II year of RTE regime starts on promising note

II year of RTE regime starts on promising note

It seems that children admitted under the 25 per cent quota of the Right to Education (RTE) Act and their respective schools are gradually settling in and coping better with each other’s needs this year.

N Satvim and Chandana who did their LKG at an anganwadi near Yelahanka have been admitted to Class I under the RTE quota at Satya Sai School, Yelahanka. Hailing from a Kannada background, learning English would have been a difficult task for them. But, their father N Prasad says the opposite.
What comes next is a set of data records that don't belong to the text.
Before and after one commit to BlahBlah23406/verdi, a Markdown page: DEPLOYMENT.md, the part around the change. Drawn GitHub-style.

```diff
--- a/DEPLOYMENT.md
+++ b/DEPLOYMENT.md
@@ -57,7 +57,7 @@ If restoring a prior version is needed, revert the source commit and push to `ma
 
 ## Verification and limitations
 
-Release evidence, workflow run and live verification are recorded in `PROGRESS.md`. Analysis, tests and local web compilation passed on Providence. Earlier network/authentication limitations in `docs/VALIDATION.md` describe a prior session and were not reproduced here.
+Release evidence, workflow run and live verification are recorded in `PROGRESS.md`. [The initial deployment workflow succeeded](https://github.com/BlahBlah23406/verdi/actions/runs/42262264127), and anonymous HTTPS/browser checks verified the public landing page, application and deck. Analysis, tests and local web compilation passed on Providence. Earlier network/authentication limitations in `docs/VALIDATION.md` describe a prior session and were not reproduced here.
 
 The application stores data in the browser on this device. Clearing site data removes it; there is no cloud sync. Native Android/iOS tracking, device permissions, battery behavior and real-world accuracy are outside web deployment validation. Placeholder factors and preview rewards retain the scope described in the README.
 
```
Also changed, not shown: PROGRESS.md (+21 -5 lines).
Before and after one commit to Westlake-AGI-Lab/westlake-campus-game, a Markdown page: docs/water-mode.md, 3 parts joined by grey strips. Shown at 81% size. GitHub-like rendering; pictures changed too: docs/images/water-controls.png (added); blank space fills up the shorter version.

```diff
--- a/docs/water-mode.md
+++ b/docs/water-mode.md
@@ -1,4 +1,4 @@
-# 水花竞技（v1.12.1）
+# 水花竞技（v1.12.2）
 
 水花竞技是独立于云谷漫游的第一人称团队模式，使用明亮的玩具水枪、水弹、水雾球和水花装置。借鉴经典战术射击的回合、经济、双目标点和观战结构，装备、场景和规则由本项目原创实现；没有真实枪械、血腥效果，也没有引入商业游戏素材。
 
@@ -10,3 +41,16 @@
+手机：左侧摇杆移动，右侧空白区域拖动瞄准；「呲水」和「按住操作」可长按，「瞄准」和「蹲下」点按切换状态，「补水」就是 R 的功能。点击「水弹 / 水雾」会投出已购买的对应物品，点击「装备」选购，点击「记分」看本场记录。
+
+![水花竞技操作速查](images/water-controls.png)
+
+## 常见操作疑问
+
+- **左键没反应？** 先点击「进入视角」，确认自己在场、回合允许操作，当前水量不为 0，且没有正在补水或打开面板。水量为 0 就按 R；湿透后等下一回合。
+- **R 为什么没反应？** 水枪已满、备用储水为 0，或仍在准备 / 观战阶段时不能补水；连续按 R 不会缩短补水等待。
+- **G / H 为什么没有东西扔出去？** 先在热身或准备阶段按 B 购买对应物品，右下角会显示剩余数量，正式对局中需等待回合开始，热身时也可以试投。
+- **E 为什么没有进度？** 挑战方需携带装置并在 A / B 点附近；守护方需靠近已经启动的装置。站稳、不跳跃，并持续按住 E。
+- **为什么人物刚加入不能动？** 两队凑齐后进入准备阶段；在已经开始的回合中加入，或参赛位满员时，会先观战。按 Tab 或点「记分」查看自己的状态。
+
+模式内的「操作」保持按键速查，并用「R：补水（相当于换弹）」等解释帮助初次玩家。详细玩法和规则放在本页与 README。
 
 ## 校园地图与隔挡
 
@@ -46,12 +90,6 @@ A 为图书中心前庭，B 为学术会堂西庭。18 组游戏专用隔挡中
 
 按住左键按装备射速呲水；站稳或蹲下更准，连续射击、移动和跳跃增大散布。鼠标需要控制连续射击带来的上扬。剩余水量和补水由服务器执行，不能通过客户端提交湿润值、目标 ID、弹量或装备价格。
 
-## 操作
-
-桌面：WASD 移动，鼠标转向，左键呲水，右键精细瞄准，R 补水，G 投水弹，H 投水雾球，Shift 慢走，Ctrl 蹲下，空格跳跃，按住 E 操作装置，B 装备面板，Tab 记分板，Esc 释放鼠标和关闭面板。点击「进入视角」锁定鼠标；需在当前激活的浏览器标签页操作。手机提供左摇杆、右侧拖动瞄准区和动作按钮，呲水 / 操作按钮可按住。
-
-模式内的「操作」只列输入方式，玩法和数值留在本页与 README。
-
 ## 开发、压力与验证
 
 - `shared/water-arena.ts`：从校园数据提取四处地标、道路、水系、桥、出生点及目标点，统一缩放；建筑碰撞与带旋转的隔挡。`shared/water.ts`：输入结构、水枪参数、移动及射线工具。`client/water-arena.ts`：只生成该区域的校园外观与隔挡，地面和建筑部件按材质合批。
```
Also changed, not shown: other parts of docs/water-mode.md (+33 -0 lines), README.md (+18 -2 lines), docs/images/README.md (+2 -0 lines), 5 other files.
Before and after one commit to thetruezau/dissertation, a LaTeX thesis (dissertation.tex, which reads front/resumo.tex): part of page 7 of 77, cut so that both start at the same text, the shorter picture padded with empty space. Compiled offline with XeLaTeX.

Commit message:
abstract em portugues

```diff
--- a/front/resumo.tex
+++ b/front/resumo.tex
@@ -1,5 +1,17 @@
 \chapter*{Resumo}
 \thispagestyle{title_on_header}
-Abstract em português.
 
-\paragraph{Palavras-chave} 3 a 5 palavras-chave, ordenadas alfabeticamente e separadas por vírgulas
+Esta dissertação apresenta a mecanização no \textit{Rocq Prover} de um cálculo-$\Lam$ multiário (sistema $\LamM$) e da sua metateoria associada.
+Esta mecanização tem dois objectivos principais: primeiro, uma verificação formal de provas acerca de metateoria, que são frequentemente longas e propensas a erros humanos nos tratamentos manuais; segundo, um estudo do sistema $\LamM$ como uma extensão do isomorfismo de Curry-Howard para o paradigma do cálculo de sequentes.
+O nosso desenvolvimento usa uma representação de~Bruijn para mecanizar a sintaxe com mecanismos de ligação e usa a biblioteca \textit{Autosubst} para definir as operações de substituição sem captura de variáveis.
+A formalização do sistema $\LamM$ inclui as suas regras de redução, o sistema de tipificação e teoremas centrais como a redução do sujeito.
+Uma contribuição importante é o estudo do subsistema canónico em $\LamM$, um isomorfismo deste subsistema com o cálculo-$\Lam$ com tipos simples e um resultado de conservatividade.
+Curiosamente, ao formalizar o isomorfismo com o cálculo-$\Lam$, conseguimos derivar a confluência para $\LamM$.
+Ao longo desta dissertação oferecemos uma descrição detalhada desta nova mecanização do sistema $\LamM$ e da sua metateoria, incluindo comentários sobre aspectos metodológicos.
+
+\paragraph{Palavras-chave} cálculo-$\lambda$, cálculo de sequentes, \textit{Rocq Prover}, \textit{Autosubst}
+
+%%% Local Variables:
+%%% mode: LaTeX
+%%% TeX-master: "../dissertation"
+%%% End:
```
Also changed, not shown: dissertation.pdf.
“Teachers have done a very good job at making my children feel comfortable as they focus specially on such children in the school.  So far they have had no problems with the transition from Kannada to English,” he said.  
SGM Public School in Hanumanthanagar has admitted 20 children to Class 1 under RTE quota this year, a marked increase from previous year. Of them, seven or eight need special attention as they still have a lot to learn. “There are a few children who need to improve their English language skills and adjust to the new environment. Hopefully things will be smooth within a few months with the remedial classes, where we teach these children English and other things,” said Hanumantharayappa, secretary, SGM Public School. Children are taught English for 30 to 45 minutes every day at the remedial classes.

No complaints

Such instances of better cooperation by teachers are also supported by the RTE Task Force that has been closely monitoring the implementation of the RTE in the state since its inception last year. “Last year we started getting complaints from the first day and it became worse as the days went on. This year, however, it seems as if the schools are more aware about the fact that they are being monitored,” said G Nagasimha Rao, convener of the Task Force. 

Royal Concord School, Kalyan Nagar has admitted 16 children to Class 1 under the RTE for the first time this year. “We will conduct an assessment of the children to know their areas of weakness and focus on them,” said Leema Swamy, principal of the school.